Monday, January 07, 2008

Don’t Expect the Expected

Quick question – who ended the season higher statistically in scoring offense and scoring defense even when accounting for the mythical national title – Florida or Ohio State?

As you can probably guess by the question it is a trick, of sorts. The answer is Ohio State in both categories –

Scoring Offense (national rank, ppg) –

14. Ohio State – 34.62
23. Florida – 29.71

Scoring Defense (national rank, ppg) –

5. Ohio State – 12.8
6. Florida – 13.5

These stats are made even more startling when you figure they include the 41-14 Gator stomping. If you take out the MNC game, you have (without ranks) –

Scoring Offense

Ohio State – 36.33
Florida – 28.85

Scoring Defense

Ohio State 10.41
Florida – 13.46

What you seem to see here are two pretty well matched teams with an edge to Ohio State.

For this year’s contenders for the ELGT (Effeminate Little Glass Trophy) we have -

Scoring Offense (national rank, ppg) –

11. LSU – 38.69
38. Ohio State - 32

Scoring Defense (national rank, ppg) –

1. Ohio State – 10.7
16. LSU – 19.6

LSU’s stats are skewed by their two overtime games. Adjusted for overtime, we have

Scoring Offense (national rank, ppg) –

11. LSU – 36.92
38. Ohio State - 32

Scoring Defense (national rank, ppg) –

1. Ohio State – 10.7
16. LSU – 17.23


Unlike Florida last year, LSU has a defined scoring edge against Ohio State while, like Florida, LSU has a worse scoring defense. Ohio State, notably, has almost the identical scoring defense it did in 2006 when it gave up 41 to Florida.

Better offense for LSU than Florida, similar defense plus the suspect nature of the Ohio State numbers against the SEC means LSU blowout, right?

Maybe not.

Because unlike last year’s Ohio State’s stats, I think these ones are “real”.

Ohio State showed its vulnerability in its final regular game to Michigan last year when they gave up 397 yards and 39 points, a precursor to their 41 point, 370 debacle against Florida.

This year Ohio State held Michigan to 91 yards total offense and only 3 points at Ann Arbor. A Michigan team that subsequently gained 524 yards against Florida, scoring 41 points. Or, 133 more yards and 13 more points than LSU could manage against Florida – at LSU.

This Ohio State defense might just be …real.

In my Power Ratings LSU and Ohio State are uncannily close, with LSU number 1 with a 2.236 rating (out of a possible 3), and Ohio State with 2.226 rating. They should be about even on a neutral field.

The final Power Ratings for Florida and Ohio State in 2006 showed a stark difference, with Florida at 2.496 and Ohio State at 2.008. In other words, Florida last year is better than LSU this year while Ohio State is better than Ohio State last year.

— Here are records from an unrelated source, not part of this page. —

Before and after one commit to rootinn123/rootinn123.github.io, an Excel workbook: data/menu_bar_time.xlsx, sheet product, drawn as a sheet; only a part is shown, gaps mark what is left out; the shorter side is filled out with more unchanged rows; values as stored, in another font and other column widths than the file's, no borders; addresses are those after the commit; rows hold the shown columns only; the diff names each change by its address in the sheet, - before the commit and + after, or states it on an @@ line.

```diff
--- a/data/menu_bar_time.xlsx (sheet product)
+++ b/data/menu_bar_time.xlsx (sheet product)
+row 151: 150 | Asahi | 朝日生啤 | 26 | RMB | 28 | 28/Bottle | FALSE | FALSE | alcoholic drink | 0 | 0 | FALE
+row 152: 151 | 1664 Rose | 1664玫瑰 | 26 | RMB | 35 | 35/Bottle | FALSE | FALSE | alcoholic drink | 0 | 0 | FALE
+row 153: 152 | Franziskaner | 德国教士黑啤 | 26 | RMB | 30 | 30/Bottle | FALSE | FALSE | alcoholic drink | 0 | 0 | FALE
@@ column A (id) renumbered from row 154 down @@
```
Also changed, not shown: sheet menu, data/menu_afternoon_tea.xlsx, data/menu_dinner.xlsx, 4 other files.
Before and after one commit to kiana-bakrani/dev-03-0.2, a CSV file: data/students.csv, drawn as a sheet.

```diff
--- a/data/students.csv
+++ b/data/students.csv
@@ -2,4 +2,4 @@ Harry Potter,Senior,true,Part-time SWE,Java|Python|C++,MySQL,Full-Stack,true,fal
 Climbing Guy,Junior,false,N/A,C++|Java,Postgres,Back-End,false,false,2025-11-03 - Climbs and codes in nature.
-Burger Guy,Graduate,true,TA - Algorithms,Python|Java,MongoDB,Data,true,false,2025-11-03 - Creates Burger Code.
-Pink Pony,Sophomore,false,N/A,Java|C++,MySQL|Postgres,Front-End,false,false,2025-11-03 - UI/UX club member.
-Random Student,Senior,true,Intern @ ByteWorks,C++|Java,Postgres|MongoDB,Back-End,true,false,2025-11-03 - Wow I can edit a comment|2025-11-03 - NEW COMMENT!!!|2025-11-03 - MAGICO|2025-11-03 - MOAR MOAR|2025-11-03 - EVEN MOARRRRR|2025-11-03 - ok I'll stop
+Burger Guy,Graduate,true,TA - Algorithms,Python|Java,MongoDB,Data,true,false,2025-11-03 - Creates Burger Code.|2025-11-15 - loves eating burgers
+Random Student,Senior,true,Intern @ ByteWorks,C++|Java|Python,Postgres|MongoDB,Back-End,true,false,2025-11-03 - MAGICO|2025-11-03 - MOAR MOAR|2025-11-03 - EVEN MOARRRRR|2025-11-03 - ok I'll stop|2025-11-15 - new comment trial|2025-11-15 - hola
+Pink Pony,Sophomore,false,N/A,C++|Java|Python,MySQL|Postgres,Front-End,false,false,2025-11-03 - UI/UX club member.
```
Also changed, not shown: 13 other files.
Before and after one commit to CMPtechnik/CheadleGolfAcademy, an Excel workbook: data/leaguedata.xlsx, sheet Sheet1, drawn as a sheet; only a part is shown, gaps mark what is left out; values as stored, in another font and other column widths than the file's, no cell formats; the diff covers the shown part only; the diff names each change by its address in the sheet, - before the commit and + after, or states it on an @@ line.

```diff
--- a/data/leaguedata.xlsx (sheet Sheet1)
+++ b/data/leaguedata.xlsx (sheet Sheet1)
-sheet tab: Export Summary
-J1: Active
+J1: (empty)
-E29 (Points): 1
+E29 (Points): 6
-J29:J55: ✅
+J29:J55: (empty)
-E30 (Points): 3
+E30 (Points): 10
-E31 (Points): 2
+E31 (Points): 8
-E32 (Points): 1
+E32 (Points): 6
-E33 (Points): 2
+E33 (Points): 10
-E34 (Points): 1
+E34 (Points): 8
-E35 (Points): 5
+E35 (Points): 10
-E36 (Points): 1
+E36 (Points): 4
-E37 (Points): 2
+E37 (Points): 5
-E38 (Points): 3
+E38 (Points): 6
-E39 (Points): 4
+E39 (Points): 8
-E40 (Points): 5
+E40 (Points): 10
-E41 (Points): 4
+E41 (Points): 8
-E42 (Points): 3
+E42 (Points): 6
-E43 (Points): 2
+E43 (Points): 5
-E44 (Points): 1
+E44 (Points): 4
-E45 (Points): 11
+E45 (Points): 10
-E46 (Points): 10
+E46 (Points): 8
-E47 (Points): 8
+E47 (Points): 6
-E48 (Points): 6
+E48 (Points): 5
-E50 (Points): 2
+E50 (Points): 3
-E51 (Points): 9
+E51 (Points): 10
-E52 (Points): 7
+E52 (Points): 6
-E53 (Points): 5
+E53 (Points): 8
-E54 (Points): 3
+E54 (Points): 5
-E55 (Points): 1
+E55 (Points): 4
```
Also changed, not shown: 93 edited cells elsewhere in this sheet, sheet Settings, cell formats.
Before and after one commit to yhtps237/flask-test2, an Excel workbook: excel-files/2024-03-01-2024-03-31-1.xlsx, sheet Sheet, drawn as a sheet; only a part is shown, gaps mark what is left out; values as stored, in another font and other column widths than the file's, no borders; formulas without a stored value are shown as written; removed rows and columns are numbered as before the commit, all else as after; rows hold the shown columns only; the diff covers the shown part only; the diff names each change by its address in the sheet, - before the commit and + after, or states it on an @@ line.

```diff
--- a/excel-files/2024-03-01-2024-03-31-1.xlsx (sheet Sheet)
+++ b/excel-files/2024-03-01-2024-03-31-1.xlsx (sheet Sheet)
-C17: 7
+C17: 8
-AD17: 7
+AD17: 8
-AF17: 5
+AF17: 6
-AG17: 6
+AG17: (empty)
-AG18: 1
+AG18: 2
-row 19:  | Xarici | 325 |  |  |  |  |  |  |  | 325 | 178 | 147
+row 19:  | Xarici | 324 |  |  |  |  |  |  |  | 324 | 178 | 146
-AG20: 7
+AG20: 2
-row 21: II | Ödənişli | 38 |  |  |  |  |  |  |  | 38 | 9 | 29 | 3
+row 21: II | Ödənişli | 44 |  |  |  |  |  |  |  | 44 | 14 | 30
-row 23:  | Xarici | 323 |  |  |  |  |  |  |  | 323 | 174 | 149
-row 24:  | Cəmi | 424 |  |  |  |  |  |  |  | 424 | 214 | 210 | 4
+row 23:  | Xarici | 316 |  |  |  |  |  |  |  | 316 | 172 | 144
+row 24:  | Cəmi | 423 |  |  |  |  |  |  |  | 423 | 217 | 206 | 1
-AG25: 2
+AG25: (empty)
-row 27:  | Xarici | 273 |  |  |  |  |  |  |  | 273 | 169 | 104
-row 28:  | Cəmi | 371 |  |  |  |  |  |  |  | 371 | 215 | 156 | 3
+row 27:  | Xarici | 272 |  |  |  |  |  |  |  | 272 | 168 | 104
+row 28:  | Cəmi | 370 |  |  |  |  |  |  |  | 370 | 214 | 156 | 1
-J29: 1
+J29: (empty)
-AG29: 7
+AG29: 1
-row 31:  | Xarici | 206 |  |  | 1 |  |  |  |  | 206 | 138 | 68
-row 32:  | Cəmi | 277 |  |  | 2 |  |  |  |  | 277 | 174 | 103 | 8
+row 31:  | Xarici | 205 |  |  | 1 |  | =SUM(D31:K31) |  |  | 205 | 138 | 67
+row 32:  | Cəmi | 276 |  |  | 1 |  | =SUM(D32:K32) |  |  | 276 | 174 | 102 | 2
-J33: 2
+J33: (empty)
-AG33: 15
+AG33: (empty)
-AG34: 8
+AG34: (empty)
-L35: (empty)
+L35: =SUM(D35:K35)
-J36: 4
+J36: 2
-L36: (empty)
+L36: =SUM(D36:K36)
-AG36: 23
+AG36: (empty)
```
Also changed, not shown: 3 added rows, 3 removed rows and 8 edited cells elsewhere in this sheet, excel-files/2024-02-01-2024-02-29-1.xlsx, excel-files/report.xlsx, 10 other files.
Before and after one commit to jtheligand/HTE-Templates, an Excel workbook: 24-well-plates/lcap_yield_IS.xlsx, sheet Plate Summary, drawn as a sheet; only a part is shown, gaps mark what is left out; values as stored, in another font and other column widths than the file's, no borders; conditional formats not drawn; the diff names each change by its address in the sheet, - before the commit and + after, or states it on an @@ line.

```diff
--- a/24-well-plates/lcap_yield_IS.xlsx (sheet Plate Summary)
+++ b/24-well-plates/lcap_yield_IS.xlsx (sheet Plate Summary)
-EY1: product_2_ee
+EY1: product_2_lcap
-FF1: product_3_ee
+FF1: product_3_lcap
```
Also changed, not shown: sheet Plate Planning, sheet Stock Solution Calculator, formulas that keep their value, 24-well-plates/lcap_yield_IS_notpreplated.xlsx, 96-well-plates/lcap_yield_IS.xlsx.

Even though the Louisiana Superdome is anything but a “neutral” field, the intangibles have a much more focused Ohio State team this year eager to clear their name. And, don’t get me wrong, I’ll be rooting for LSU as an “SEC” homer, but I see

Ohio State 17 – LSU 16

3 comments:

The Zookeeper said...

Mergz: Insightful analysis, as always. However, the Michigan comparison is not really valid considering the Wolverines played OSU with an one-arm Henne and one-leg Hart.

Ohio State's defense is stout, no doubt, but it hasn't been tested by an offensive juggernaut. Michigan wasn't that. LSU might be.

I expect a close game, too. LSU 27, Ohio State 24.

Henry Gomez said...

LSU has almost hit that target with more than a half of football to play.

jimcaserta said...

I think the model needs to be tweaked, with this year's and last year's predictions. As I see it, both LSU and UF played their best games when it counted, or in another view, they underperformed at a lot of points through the year. You can't make a team better in the month off, but you can get them closer to full potential.

If you expected one team to melt down with penalties, I would have expected lsu, as penalties killed them against UK. For the 2nd year, it seemed osu got outcoached.